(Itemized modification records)

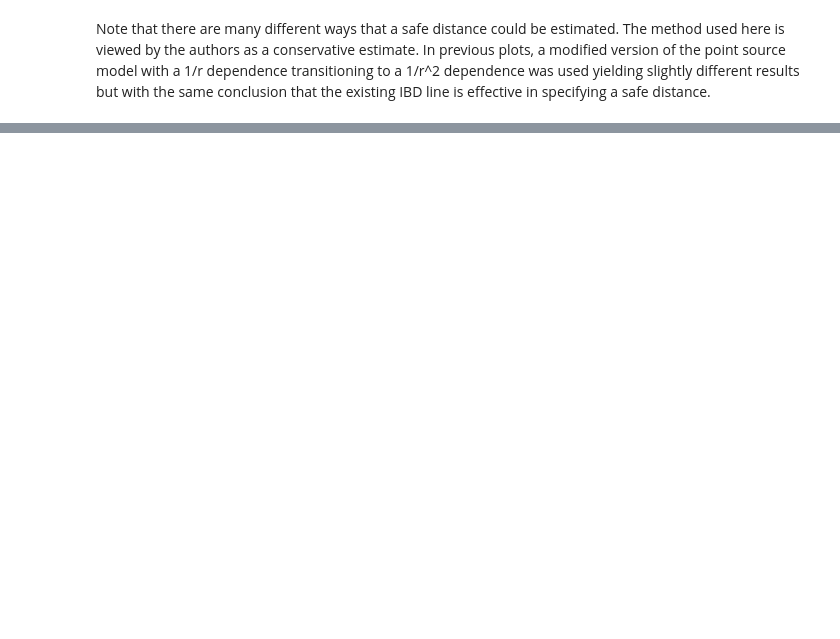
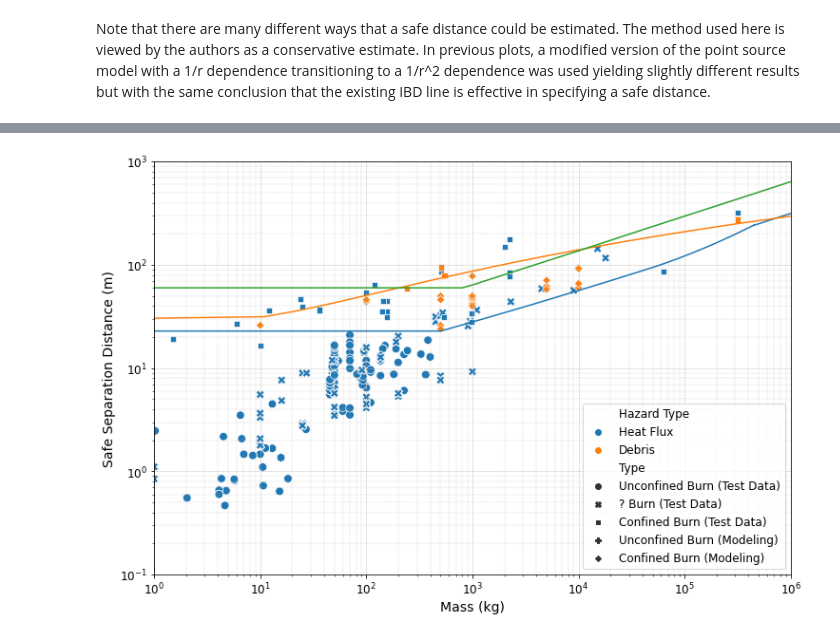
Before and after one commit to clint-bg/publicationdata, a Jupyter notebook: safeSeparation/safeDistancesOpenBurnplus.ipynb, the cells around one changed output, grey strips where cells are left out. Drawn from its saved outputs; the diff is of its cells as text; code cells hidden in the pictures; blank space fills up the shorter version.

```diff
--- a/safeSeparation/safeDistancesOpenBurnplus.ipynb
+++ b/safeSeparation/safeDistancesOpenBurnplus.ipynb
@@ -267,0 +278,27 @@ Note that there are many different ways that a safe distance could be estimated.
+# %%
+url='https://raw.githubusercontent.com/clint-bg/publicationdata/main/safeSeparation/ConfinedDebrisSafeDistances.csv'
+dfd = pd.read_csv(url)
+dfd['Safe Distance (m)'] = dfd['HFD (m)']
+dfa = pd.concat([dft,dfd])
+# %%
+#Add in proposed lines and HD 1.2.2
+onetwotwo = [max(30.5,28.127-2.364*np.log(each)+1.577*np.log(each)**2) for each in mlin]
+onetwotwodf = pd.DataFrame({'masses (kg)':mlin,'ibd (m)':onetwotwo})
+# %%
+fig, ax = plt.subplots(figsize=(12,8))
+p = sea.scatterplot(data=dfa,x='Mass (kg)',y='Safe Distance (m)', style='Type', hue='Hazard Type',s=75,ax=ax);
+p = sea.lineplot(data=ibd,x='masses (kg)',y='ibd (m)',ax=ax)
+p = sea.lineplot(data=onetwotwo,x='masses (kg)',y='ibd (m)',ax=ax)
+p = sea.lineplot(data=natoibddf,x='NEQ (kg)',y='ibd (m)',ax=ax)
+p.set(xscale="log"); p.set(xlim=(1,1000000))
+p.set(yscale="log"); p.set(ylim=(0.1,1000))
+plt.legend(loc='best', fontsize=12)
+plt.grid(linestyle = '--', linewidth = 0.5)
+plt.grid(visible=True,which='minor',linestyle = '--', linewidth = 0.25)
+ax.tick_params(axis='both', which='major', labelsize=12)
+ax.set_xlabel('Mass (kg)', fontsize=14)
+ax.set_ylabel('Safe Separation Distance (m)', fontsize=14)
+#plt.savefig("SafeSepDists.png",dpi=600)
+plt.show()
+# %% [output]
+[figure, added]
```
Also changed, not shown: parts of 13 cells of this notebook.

==

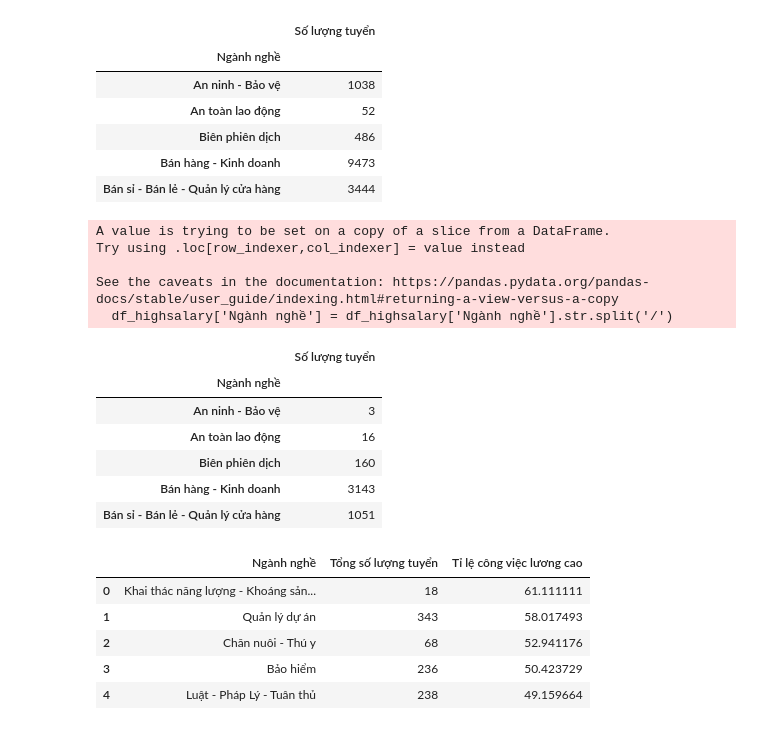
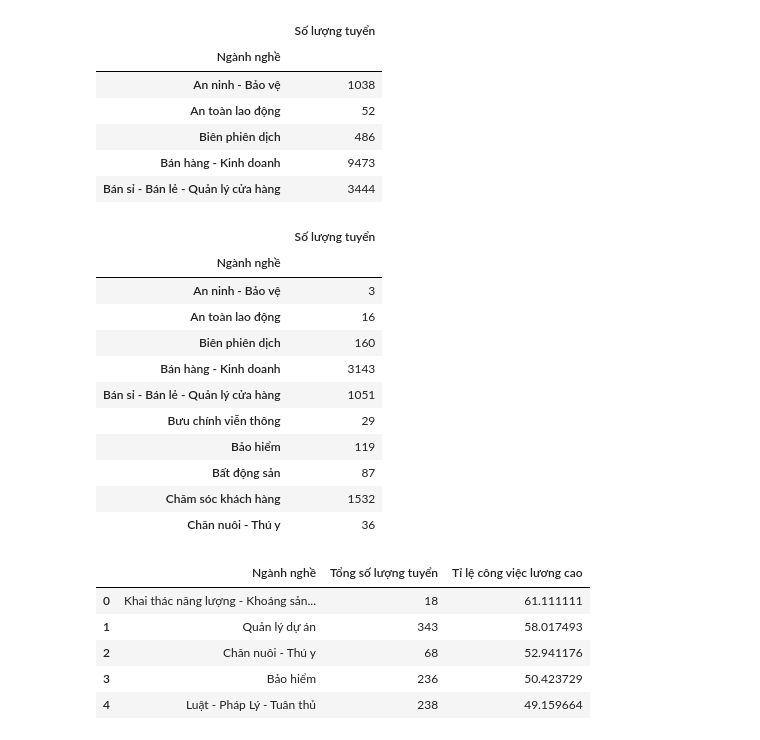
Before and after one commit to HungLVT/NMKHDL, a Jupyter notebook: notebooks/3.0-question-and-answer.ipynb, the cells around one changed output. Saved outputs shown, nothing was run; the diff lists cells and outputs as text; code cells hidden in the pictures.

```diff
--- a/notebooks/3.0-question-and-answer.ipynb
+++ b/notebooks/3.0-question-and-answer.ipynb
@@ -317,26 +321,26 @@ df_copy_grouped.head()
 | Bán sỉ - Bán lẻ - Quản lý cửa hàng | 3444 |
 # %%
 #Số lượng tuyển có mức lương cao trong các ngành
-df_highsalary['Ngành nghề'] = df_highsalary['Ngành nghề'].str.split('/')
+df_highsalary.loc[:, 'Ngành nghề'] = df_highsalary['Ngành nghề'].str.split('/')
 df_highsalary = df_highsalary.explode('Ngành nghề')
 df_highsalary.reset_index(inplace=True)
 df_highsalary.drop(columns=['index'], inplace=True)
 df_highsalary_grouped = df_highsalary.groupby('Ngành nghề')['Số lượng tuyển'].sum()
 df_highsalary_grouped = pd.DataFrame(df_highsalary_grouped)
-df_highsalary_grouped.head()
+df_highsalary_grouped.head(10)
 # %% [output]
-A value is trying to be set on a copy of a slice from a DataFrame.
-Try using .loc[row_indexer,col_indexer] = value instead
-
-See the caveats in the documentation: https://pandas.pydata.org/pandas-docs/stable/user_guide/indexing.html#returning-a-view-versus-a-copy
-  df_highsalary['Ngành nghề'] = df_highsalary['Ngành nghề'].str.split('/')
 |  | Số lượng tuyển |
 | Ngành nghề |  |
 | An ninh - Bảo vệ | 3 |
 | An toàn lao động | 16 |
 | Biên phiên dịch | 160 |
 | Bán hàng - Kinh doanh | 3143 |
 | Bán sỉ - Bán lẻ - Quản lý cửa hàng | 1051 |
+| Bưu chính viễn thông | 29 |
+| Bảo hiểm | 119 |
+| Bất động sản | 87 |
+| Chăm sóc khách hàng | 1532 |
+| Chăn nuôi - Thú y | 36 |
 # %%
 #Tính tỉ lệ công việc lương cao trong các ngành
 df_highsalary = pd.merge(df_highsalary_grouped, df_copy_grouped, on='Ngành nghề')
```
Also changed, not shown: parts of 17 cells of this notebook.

• [How to complete this task] The answer should consist of all lines from the records above that hold the word "hàng".

• [Answer to the problem]
 | Bán sỉ - Bán lẻ - Quản lý cửa hàng | 3444 |
 | Bán hàng - Kinh doanh | 3143 |
 | Bán sỉ - Bán lẻ - Quản lý cửa hàng | 1051 |
+| Chăm sóc khách hàng | 1532 |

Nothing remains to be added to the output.